Merkel tops Rice as most powerful woman: Forbes
BERLIN (Reuters) – German Chancellor Angela Merkel has
unseated U.S. Secretary of State Condoleezza Rice as the
world’s most powerful woman, according to a new ranking by
“Despite her short time in office, Merkel has been dazzling
world leaders, including Tony Blair and George W. Bush,” Forbes
said on its website.
“But Merkel has a tough fight ahead of her. Her approval
ratings have declined … making it more difficult for Merkel
to win big with key legislative initiatives, including health
care reform and corporate tax restructuring,” the statement
Merkel won a razor-thin victory over Gerhard Schroeder in
September 2005 snap elections. She became Germany’s first
female chancellor in November and presides over a “grand
coalition” of her conservatives and the centre-left Social
Merkel quickly emerged as the country’s most popular
politician but recent polls show her foreign minister,
Frank-Walter Steinmeier, has displaced her as the country’s
most respected official.
Forbes said Merkel had improved ties with the United
States, which became tense after Schroeder opposed the 2003
U.S.-led invasion of Iraq, and that she was the only woman at
the table during this year’s summit of leaders from the Group
of Eight (G8) industrialized nations in St. Petersburg, Russia.
Rice holds the number 2 spot, followed by China’s Vice
Premier Wu Yi, PepsiCo Chief Executive Indra Nooyi and Xerox
Corp CEO Anne Mulcahy.
Others on the list are Sonia Gandhi (13), president of

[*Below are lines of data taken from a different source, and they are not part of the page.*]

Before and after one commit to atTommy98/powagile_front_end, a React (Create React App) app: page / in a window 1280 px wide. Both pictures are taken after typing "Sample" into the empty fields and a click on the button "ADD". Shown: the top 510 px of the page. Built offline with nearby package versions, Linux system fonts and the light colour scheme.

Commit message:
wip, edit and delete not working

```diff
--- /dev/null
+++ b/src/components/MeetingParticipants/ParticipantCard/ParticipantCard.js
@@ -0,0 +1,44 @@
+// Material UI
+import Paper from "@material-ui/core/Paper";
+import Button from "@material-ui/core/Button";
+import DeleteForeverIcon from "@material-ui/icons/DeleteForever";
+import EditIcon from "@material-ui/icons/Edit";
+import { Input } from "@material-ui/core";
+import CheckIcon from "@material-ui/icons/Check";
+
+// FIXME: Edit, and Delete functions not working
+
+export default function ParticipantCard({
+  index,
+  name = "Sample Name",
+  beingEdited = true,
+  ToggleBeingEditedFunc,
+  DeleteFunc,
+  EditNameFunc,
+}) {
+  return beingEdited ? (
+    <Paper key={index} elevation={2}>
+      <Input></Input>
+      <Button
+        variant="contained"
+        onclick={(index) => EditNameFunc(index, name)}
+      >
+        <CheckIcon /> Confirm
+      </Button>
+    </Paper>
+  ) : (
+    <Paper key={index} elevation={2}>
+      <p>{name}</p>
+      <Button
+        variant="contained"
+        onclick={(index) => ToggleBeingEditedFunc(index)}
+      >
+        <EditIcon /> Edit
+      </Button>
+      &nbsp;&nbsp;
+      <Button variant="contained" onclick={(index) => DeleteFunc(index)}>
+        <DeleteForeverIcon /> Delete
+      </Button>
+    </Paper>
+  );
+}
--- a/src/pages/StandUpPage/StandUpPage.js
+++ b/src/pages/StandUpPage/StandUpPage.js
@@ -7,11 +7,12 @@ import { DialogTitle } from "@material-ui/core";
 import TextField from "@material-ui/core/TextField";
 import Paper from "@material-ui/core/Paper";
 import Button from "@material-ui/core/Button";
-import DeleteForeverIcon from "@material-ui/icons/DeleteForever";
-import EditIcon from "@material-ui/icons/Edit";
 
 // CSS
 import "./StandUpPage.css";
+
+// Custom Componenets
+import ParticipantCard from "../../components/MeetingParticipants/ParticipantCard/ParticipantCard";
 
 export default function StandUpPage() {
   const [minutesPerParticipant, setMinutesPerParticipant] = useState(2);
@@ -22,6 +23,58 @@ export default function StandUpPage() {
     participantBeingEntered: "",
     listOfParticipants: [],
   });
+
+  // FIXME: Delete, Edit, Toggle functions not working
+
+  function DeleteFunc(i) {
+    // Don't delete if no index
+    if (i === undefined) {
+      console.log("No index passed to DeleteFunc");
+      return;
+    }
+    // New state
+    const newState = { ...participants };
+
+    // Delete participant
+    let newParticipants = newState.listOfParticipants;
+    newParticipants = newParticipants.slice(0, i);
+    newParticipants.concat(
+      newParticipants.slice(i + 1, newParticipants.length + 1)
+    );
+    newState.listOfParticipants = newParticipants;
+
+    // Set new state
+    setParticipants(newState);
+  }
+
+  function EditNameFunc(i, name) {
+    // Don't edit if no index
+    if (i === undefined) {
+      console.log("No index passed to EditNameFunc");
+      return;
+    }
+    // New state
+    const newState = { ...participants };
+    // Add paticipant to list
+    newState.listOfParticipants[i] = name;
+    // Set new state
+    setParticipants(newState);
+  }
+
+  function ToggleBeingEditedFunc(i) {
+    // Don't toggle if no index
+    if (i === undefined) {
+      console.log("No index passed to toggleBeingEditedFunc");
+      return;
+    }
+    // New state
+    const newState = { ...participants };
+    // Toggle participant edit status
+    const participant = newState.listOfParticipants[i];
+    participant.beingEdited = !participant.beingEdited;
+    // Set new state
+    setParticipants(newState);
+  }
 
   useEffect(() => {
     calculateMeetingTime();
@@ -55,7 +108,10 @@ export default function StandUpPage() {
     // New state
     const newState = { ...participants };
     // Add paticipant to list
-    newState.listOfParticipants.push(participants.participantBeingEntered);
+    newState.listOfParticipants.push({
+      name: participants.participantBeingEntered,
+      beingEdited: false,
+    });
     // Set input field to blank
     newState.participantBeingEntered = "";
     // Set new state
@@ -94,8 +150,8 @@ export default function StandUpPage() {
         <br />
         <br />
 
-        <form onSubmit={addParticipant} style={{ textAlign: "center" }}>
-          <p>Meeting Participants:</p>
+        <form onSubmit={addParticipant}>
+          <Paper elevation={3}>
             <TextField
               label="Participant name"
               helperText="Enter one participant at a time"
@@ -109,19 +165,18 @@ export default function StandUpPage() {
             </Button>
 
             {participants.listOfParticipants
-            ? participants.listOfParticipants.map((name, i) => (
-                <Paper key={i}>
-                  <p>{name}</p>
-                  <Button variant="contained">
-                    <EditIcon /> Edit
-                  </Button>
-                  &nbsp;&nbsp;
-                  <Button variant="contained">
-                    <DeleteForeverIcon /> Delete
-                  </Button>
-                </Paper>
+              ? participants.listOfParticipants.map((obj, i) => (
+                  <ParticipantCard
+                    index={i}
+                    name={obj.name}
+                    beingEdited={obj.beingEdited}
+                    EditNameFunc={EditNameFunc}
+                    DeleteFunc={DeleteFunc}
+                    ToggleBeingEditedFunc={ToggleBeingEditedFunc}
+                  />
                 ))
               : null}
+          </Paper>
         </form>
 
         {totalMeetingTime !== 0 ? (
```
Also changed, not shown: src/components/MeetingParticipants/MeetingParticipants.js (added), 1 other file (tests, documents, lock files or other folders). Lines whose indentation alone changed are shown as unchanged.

India’s National Congress Party, U.S. talk-show host Oprah
Winfrey (14), U.S. Senator Hillary Clinton (18), British
Foreign Secretary Margaret Beckett (29) and First Lady Laura